- Next I shift the pace again. We passed a clap around the circle, focusing on speed and strong eye contact (looking in the direction that you are passing the clap to). If the group gets this going well, suggest that they now change the direction of the clap whenever they choose. This builds in a very playful element, as individuals ‘challenge’ each other, and are pushed to remain alert and present.
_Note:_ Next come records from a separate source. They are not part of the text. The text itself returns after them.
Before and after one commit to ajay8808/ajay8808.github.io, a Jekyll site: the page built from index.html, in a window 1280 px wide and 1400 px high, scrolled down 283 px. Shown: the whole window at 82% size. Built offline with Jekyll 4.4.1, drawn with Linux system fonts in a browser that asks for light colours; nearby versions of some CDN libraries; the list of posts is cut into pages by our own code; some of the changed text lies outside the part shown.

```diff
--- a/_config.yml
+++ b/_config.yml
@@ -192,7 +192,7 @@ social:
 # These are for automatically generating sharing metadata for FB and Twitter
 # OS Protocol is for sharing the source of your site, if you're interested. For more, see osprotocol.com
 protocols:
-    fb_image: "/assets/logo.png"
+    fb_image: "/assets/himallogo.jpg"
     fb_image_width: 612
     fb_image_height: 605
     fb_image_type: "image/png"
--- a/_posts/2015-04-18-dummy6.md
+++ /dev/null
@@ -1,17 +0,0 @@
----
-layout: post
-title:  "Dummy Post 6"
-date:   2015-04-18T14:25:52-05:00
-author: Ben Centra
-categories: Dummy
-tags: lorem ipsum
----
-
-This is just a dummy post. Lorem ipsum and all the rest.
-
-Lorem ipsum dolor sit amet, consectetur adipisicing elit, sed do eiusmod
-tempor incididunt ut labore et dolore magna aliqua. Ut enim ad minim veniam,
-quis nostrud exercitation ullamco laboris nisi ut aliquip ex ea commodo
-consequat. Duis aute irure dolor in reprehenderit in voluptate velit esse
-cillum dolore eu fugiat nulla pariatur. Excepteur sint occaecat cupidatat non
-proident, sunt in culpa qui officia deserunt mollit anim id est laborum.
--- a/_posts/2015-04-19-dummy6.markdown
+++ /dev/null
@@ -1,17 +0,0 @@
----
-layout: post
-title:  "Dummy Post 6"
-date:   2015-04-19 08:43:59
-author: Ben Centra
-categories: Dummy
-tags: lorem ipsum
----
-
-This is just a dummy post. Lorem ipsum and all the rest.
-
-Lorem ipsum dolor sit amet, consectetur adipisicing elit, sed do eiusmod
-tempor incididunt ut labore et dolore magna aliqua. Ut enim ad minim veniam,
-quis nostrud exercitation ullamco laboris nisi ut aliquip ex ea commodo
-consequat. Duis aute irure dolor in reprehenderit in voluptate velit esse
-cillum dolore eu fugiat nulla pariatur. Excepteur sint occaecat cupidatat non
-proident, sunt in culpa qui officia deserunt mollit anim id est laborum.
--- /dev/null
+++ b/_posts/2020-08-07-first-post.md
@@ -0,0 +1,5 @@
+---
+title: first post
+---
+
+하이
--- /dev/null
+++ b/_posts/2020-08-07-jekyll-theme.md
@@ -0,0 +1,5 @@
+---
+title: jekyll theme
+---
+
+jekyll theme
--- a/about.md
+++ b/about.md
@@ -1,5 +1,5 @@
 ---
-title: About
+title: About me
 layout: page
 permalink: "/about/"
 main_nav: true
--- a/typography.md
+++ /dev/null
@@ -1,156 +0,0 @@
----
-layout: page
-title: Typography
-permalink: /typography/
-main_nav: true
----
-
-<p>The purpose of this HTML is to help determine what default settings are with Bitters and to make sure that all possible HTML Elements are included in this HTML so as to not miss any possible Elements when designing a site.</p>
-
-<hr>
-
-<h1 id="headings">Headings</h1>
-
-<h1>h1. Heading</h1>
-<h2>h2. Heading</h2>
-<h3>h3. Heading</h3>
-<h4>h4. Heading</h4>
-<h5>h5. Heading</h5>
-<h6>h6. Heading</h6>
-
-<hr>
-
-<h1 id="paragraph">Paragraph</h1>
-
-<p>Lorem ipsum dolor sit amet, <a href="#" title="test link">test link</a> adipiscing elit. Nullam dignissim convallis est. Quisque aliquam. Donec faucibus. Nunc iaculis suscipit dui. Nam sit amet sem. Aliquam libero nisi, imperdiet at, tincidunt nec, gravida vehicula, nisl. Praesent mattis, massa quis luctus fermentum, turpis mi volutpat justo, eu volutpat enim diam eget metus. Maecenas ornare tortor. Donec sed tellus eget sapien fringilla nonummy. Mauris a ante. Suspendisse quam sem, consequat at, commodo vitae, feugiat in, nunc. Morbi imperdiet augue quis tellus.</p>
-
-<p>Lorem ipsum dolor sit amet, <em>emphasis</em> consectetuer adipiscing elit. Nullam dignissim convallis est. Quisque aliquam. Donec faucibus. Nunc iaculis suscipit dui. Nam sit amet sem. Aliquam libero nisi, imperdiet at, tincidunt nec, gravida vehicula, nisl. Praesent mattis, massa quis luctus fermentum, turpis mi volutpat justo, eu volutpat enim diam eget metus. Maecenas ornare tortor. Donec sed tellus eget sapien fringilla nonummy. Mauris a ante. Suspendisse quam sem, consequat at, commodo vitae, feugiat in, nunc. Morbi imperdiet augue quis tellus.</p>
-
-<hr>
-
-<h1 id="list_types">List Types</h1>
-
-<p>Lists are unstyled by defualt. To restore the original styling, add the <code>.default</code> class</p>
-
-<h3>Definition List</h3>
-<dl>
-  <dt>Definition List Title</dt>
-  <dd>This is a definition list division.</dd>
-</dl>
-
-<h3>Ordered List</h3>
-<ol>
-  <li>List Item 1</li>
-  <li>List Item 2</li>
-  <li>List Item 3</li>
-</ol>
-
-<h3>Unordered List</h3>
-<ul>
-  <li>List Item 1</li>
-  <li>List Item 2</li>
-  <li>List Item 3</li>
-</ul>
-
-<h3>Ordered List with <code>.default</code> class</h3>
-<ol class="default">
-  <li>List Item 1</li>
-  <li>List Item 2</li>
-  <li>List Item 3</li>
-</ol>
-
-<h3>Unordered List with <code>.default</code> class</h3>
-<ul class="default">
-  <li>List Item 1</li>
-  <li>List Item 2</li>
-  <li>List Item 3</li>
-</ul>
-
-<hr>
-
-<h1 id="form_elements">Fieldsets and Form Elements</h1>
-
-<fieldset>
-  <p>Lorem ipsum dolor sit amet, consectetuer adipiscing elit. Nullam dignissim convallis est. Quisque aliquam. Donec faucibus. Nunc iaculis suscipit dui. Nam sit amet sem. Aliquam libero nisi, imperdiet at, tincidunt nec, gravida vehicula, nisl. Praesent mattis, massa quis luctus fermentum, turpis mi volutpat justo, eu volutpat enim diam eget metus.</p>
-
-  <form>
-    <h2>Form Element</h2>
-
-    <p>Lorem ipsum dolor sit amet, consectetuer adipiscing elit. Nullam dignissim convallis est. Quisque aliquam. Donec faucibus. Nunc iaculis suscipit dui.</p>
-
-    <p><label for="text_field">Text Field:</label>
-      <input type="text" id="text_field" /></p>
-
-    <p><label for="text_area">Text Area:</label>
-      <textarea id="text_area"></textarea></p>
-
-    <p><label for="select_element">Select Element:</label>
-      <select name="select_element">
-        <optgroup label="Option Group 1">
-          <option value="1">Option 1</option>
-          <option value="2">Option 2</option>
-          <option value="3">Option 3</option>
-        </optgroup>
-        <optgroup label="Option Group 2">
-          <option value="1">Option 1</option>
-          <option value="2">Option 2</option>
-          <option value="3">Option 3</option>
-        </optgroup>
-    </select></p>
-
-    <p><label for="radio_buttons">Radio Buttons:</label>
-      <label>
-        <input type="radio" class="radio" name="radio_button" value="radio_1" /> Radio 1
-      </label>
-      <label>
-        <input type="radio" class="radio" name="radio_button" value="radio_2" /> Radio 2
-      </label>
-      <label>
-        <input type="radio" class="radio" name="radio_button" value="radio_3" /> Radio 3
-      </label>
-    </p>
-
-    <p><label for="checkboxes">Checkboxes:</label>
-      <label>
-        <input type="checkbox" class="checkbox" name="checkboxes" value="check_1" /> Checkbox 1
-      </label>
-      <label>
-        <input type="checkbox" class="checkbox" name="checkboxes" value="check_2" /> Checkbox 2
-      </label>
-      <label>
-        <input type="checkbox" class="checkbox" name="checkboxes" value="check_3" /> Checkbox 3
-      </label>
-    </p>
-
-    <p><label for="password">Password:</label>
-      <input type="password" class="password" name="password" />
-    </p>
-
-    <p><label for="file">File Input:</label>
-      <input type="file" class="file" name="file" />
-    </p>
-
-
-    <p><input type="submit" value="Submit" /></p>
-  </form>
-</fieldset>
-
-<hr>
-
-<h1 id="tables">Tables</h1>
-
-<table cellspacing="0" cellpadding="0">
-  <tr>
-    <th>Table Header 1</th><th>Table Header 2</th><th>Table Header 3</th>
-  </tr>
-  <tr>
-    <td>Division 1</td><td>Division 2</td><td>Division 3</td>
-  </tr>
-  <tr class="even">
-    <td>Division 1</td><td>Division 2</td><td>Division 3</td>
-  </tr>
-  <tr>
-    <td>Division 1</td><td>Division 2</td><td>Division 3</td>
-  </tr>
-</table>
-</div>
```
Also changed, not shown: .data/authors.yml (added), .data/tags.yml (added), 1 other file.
- Following this game, the energy is very positive and lifted, and the group has a strong shred focus. We say our names in turn around the circle, repeating each name as it is said. Then we set up a four-beat clapping pattern – Ta Ta (Rest) (Rest) – with the two beats of rest creating a space or silence. I say my name in the first space, the group echoes my name in the next space, then the person on my left says their name in the next space, the group repeats it in the next… and so on, around the whole circle. Each person speaks. Each person is heard. And musician-facilitators in the room get to learn the children’s names.
This warm-up routine took about ten minutes and by its conclusion, the groups were always ready to start on their creative collaborative work. It built focus and positive energy, reduced inhibitions and shyness, and established a playful but exacting tone for the work that followed.
How do you warm up your groups? Do you start an ensemble rehearsal the same way you might start a creative workshop? Does your warm-up routine establish foundations for the learning session, or simply delineate the session? Do you have any great resources that you turn to again and again?
This is a beautiful installation (or is it an instrument?) that I think more people should see! The Dripolator was created by Graeme Leak, one of the most innovative creative musicians/composers/inventors you could ever hope to meet. It’s visually and aurally stunning, and so, so clever, as this video attests. When the Dripolator was installed at the Melbourne Recital Centre, people raved about it. They still rave about it, actually. So if you are someone who programs a festival, or an arts space, or a community space, anywhere in the world, you should consider getting The Dripolator and Graeme in residence.